Be sure to spend a little time each day, if possible, or at least a few times a week in unstructured experimentation (“Eyes Closed”), observing how you can make small changes to play more efficiently, more resonantly (usually the same as efficiency), etc. You’re the only one that can determine how You can play the best you can play. All the teachers in the world are guides, and that’s all they can be. You’re the one that has to find the right path for You; no one else can.
Sometimes the way we describe things that make sense to us, don’t make sense for others. Playing trumpet is a tricky thing, we have to take all advice with a ‘grain of salt’ and only follow it fully once we experience that it is in fact a truth–that we experience it for ourselves.
Lastly, be Patient with yourself. Try to appreciate the smallest part of playing the instrument each day–the production of sound, the tone, even just on the staff. If you focus on what produces a good tone on the staff and work on replicating that feeling/sensation up and down throughout your range, that’s probably about the best guide on “what to do” than any method book or teacher out there. Imagine how you want it to feel and sound; it can feel that way and sound that way and you (your mind/body) can and will figure it out if you balance your Expectations with experimentation with good Process and have patience, looking for your own “guideposts” to check in with each day–I play certain musical phrases each day as I’m warming up or just after to see if I can repeat past “coffee moments” I’ve had in the past.
Anyway, keep the faith. That’s my $.02 FWIW.
Playing Music has helped me catch myself when I was feeling down about having a bad day, not feeling well, etc. On some of those days, I wind up playing something musical better than I ever have before or at least much better than I would have expected. This helps me check that I’m not being unreasonable with myself and keeping my “bad day” in perspective.
Many times, our “bad days” are in our heads and the sensations we have when playing–which are important.
When I’m having a bad day, bad sound and sensations, I try to spend time on the fundamentals–all the way back to the beginning…a breath attack and holding the note out a bit, looking for minor tweaks I can make that will make the sound better. I find G on the staff is best to start on, then I gradually spider out up and down from there (i.e. G, G#, F#, A, F, Bb, E, etc. up to middle C).
Then I do a little Stamp, focusing on making sure I can play a higher pitch than the one I’m starting on (C on the staff to D above it) pretty much by just pushing the first valve down. I look for efficiency.
Other things that help get my chops back into focus are spending a little time (5 minutes) on the leadpipe, focusing on releasing air through the leadpipe and engaging the “corners” a bit.
One great thing that consistently helps me is to spend some time on note-bending exercises, focusing primarily on bending down.
Playing pedals also helps relax things a bit.
Then I usually try to patiently play some scales softly, focusing on the interaction of the air and “Shape” and my tone and the feeling.

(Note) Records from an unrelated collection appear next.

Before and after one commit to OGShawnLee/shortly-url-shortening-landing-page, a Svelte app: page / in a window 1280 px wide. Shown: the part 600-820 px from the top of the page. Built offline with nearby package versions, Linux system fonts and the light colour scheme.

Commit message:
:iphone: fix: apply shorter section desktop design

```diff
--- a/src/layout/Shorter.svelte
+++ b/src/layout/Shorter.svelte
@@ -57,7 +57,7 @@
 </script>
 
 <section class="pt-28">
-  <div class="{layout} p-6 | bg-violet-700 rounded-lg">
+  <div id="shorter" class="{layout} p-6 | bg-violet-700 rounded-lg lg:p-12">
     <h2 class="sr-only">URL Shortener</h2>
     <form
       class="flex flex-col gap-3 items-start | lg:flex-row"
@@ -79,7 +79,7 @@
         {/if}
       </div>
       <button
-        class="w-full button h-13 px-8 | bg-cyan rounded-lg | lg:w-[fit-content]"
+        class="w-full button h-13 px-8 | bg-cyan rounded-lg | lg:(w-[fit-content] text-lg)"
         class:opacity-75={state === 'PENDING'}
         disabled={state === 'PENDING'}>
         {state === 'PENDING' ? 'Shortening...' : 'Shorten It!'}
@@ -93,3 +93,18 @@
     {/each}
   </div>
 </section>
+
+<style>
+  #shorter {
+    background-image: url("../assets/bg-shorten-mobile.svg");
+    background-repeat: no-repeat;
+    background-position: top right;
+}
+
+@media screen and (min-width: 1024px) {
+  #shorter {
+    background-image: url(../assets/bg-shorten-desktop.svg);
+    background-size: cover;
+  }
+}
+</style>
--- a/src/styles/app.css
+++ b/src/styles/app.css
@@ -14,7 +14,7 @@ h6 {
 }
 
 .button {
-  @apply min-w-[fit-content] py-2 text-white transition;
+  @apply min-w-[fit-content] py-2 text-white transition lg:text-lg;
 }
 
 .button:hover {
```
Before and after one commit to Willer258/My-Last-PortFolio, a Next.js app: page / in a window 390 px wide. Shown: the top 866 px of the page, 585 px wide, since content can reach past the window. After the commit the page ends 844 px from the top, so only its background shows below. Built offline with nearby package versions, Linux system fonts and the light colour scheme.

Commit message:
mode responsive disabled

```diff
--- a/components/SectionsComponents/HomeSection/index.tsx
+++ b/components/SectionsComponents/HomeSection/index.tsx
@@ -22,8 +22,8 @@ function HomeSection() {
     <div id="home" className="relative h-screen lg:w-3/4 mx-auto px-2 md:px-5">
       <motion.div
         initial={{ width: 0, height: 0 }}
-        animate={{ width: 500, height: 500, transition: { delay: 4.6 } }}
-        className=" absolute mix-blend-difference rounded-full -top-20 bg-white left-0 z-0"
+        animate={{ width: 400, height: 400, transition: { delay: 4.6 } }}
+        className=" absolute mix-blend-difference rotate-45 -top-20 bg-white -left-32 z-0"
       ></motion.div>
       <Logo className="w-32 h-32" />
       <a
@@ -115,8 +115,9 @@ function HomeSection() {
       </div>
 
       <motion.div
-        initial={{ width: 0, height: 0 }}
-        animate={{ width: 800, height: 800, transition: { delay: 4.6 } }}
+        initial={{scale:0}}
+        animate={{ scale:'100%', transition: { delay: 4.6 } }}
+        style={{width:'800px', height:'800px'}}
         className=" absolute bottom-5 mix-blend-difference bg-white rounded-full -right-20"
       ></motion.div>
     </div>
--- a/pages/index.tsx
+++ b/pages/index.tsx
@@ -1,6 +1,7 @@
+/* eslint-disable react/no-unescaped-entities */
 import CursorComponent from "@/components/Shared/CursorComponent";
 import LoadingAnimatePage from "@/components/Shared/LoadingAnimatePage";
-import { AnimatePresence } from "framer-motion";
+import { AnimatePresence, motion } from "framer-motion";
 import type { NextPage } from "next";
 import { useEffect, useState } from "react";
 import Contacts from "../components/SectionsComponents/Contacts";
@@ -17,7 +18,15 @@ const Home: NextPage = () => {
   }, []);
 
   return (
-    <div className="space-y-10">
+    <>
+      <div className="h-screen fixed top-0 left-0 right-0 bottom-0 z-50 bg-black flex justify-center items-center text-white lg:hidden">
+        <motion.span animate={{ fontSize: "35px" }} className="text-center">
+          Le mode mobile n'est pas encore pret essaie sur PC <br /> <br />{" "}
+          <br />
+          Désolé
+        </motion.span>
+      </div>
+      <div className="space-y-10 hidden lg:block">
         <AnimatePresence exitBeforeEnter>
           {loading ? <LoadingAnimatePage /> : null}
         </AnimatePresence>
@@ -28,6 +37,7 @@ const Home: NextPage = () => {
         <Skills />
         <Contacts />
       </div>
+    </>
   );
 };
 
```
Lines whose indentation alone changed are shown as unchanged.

I also often play Clarke Technical “Second Study” focusing on keeping the air consistent/steady and making minimal movement to produce the pitches slurred, I find this is sort of a “flow” exercise that helps me keep my chops “centered”. I often catch myself, even on good days, playing it (not the whole study, just one or a few key signatures) to kind of keep my chops together, especially if I’m playing some music that spends a bit of time above the staff and I’m worried things are getting blown out a bit.